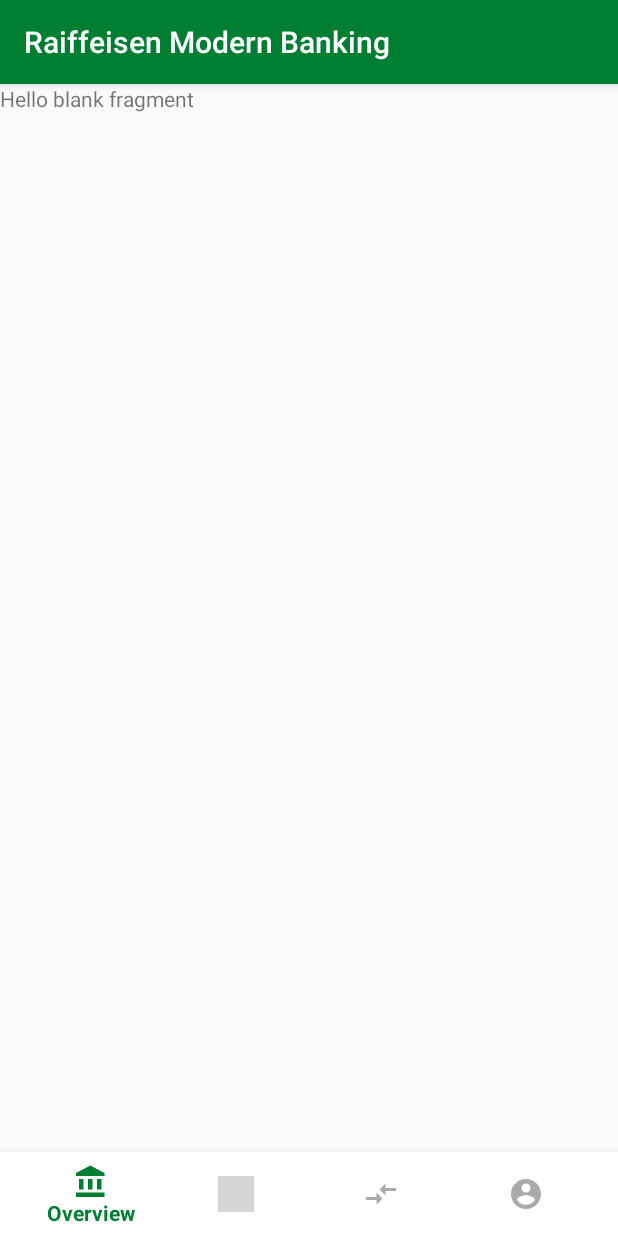
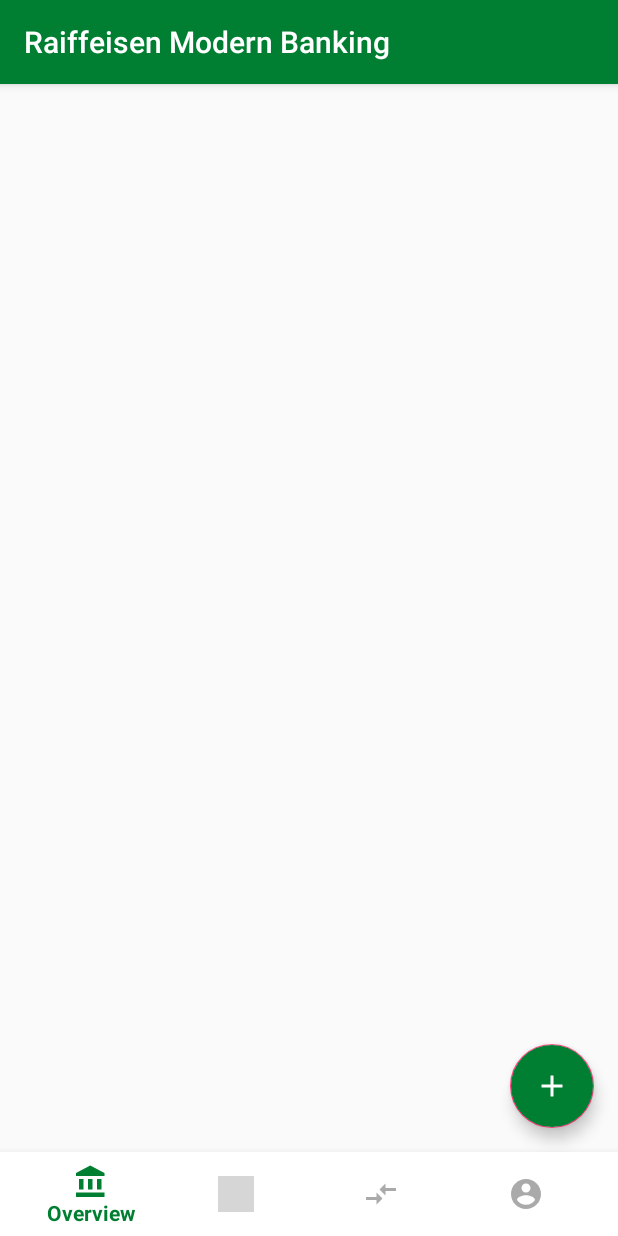
Before and after one commit to david-kroell/guada-zohlarei, an Android app: the fragment BillsFragment placed in its activity, on a phone screen of 412 x 824 dp. Run offline under Robolectric (Android 15) with nearby library versions, the phone set to English and light mode, and no system bars; network calls fail; grey boxes are pictures that could not be loaded.

Commit message:
work on bills

```diff
--- a/app/build.gradle
+++ b/app/build.gradle
@@ -27,6 +27,7 @@
     implementation 'com.android.support:support-v4:27.1.1'
     implementation 'com.android.support:cardview-v7:27.1.1'
     implementation 'com.android.volley:volley:1.1.1'
+    implementation 'com.google.android.gms:play-services-vision:15.0.0'
     testImplementation 'junit:junit:4.12'
     androidTestImplementation 'com.android.support.test:runner:1.0.2'
     androidTestImplementation 'com.android.support.test.espresso:espresso-core:3.0.2'
--- a/app/src/main/java/backslash/at/smartbank/BillsFragment.java
+++ b/app/src/main/java/backslash/at/smartbank/BillsFragment.java
@@ -5,12 +5,18 @@
 import android.net.Uri;
 import android.os.Bundle;
 import android.provider.MediaStore;
+import android.support.design.widget.FloatingActionButton;
+import android.support.design.widget.Snackbar;
 import android.support.v4.app.Fragment;
+import android.support.v4.app.FragmentTransaction;
 import android.view.LayoutInflater;
 import android.view.View;
 import android.view.ViewGroup;
+import android.widget.Toast;
 
 public class BillsFragment extends Fragment {
+
+    View view;
 
     static final int REQUEST_IMAGE_CAPTURE = 3113;
 
@@ -21,14 +27,24 @@
 
     @Override
     public void onCreate(Bundle savedInstanceState) {
-        dispatchTakePictureIntent();
+
         super.onCreate(savedInstanceState);
     }
 
     @Override
     public View onCreateView(LayoutInflater inflater, ViewGroup container, Bundle savedInstanceState) {
-        return inflater.inflate(R.layout.fragment_bills, container, false);
+        view = inflater.inflate(R.layout.fragment_bills, container, false);
 
+        FloatingActionButton fab = view.findViewById(R.id.fab);
+        fab.setOnClickListener(new View.OnClickListener() {
+            @Override
+            public void onClick(View view) {
+                Toast.makeText(view.getContext(), "Hello from FAB", Toast.LENGTH_SHORT).show();
+                dispatchTakePictureIntent();
+            }
+        });
+
+        return view;
     }
 
     private void dispatchTakePictureIntent() {
--- /dev/null
+++ b/app/src/main/res/drawable/ic_add_black_24dp.xml
@@ -0,0 +1,5 @@
+<vector android:height="24dp" android:tint="#FFFFFF"
+    android:viewportHeight="24.0" android:viewportWidth="24.0"
+    android:width="24dp" xmlns:android="http://schemas.android.com/apk/res/android">
+    <path android:fillColor="#FF000000" android:pathData="M19,13h-6v6h-2v-6H5v-2h6V5h2v6h6v2z"/>
+</vector>
--- a/app/src/main/res/layout/fragment_bills.xml
+++ b/app/src/main/res/layout/fragment_bills.xml
@@ -5,10 +5,13 @@
     android:layout_height="match_parent"
     tools:context=".BillsFragment">
 
-    <!-- TODO: Update blank fragment layout -->
-    <TextView
-        android:layout_width="match_parent"
-        android:layout_height="match_parent"
-        android:text="@string/hello_blank_fragment" />
+    <android.support.design.widget.FloatingActionButton
+        android:id="@+id/fab"
+        android:layout_width="wrap_content"
+        android:layout_height="wrap_content"
+        android:layout_gravity="end|bottom"
+        android:src="@drawable/ic_add_black_24dp"
+        android:backgroundTint="@color/colorPrimary"
+        android:layout_margin="16dp" />
 
 </FrameLayout>
```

──────────────────────────────

About this task:
For each line of the entries that includes "public", show that line.

Written response:
 public class BillsFragment extends Fragment {
     public void onCreate(Bundle savedInstanceState) {
     public View onCreateView(LayoutInflater inflater, ViewGroup container, Bundle savedInstanceState) {
+            public void onClick(View view) {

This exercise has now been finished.